I’d been communicating a lot via haiku the last few months, so much so that my students avowed I’d begun to think in haiku. They’d point out the tell-tale twitch of my digits as I automatically parsed the syllables of my thoughts. Uncanny five-seven-five sequences would emerge quite spontaneously in a discussion of, say, vectors or parametric equations. It wasn’t quite like living inside a musical, where people arbitrarily break into song at the odd interval, but still.
Meantime, I’ve been obsessed not just with reading cards, but reading them with grace and verve. Continue reading →
The Spanish Captain and Bacchus, from the Vandenborre Tarot

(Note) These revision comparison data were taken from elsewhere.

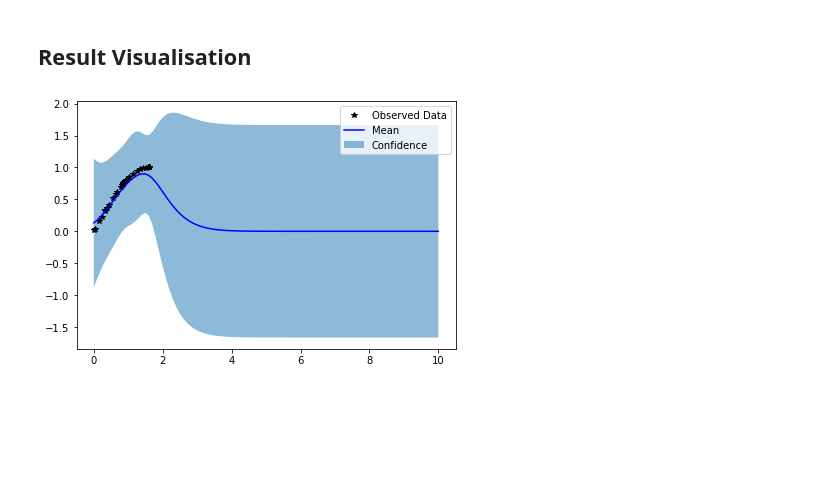
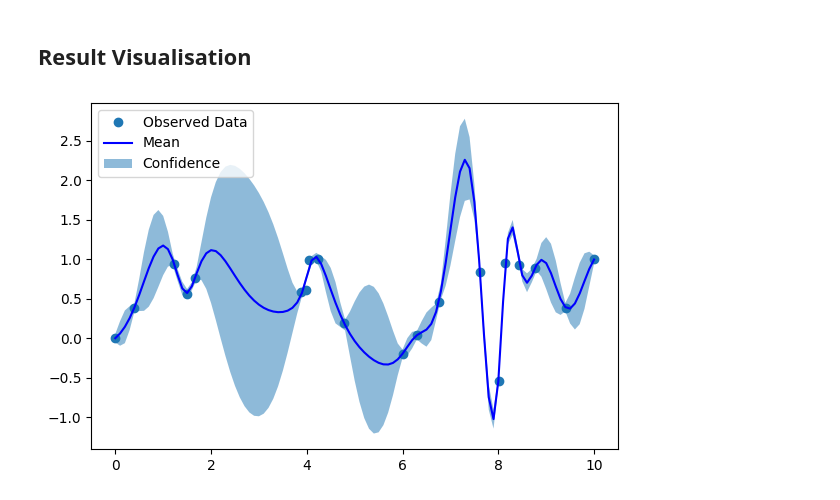
Before and after one commit to YimengJin/Thesis_Yimeng, a Jupyter notebook: Model Test.ipynb, the cells around one changed output. Drawn from its saved outputs; the diff is of its cells as text; code cells hidden in the pictures; blank space fills up the shorter version.

```diff
--- a/Model Test.ipynb
+++ b/Model Test.ipynb
@@ -90,0 +40,8 @@ def generate_next_sample(init_x, init_y, bounds, n, acq):
+# %%
+n = 10 # Number of training points
+train_x = torch.rand(n,1)*10
+train_y = F(train_x).unsqueeze(-1)
+best_observed = train_y.max().item()
+plt.plot(train_x,train_y,'o', color = 'black')
+plt.show
+train_x,train_y,best_observed
@@ -91,4 +100,5 @@ def generate_next_sample(init_x, init_y, bounds, n, acq):
 # %%
 EI = qExpectedImprovement(
-    model=model,
-    best_f=best_init_y)
+    model = model,
+    best_f = best_observed
+)
@@ -144,0 +107,12 @@ Best point performed: 1.0008774995803833
+# %%
+candidates_x,_ = optimize_acqf(
+    acq_function = EI,
+    bounds = torch.tensor([[0.],[10.]]),
+    q = 10, # Number of suggested candidates
+    num_restarts = 200,
+    raw_samples = 512
+)
+candidates_x
+candidates_y = F(candidates_x).unsqueeze(-1)
+
+candidates_x,candidates_y
@@ -144,0 +149,7 @@ Best point performed: 1.0008774995803833
+# %%
+combine_x = (train_x,candidates)
+combine_y = (train_y,candidates_y)
+posterior_x = torch.cat(combine_x, dim = 0)
+posterior_y = torch.cat(combine_y, dim = 0)
+posterior_x,posterior_y
+plt.plot(posterior_x,posterior_y,'o')
@@ -145,27 +159,30 @@ Best point performed: 1.0008774995803833
 # %% [markdown]
 ## Result Visualisation
 # %%
-model = SingleTaskGP(init_x, init_y)
-model.eval()
+posterior_model = SingleTaskGP(posterior_x,posterior_y)
+mll = ExactMarginalLogLikelihood(posterior_model.likelihood,model)
+fit_gpytorch_model(mll)
 
+# Plot
+posterior_model.eval()
 # Initialize plot
 f, ax = plt.subplots(1, 1, figsize=(6, 4))
 # test model on 101 regular spaced points on the interval [0, 10]
 test_x = torch.linspace(0, 10, 101)
 # no need for gradients
 with torch.no_grad():
     # compute posterior
-    posterior = model.posterior(test_x)
+    posterior = posterior_model.posterior(test_x)
     # Get upper and lower confidence bounds (2 standard deviations from the mean)
     lower, upper = posterior.mvn.confidence_region()
     # Plot training points as black stars
-    ax.plot(init_x.cpu().numpy(), init_y.cpu().numpy(), 'k*')
+    ax.plot(posterior_x.cpu().numpy(), posterior_y.cpu().numpy(), 'o')
     # Plot posterior means as blue line
     ax.plot(test_x.cpu().numpy(), posterior.mean.cpu().numpy(), 'b')
     # Shade between the lower and upper confidence bounds
     ax.fill_between(test_x.cpu().numpy(), lower.cpu().numpy(), upper.cpu().numpy(), alpha=0.5)
 ax.legend(['Observed Data', 'Mean', 'Confidence'])
 plt.tight_layout()
 plt.show()
 # %% [output]
-[figure, old version]
+[figure, new version]
```
Also changed, not shown: parts of 19 cells of this notebook, 1 other file.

The Vandenborre Tarot (sometimes known as the Flemish Tarot) is a Tarot de Marseille variant. It’s quirky, so of course I gravitated to it. What’s craziest about this deck? La Papesse has been replaced by Le’Spagnol Capitano Fracasse (The Spanish Captain) while Le Pape is replaced by Bacchus, astride a wine barrel. There are some other differences in imagery from the more standard TdM decks, but those variations are shared with other decks such as the Vieville. To me, these two cards really stand out as the unique features of the Vandenborre. Continue reading →
This post is about a lot of things: my Polish grandfather, myself, and some way-cool cards–the pot at the end of a rainbow while searching for a bit of my heritage.
“Old Gypsy Fortune Cards” aka my Polish cards, c. 1920’s-1940’s; reproduction by L. Forestell
There’s no one to ask about my Polish grandfather. He died when I was 6 months old (so it’s safe to say I am not him, reincarnated). He’s a mystery to me–I don’t even have a name by which to call him. We called my grandmother “Busia,” but I never learned the Polish word for grandfather, since he wasn’t there to be called. I usually think of him as “mom’s father” or “my Polish grandfather.” His name was Jan. Continue reading →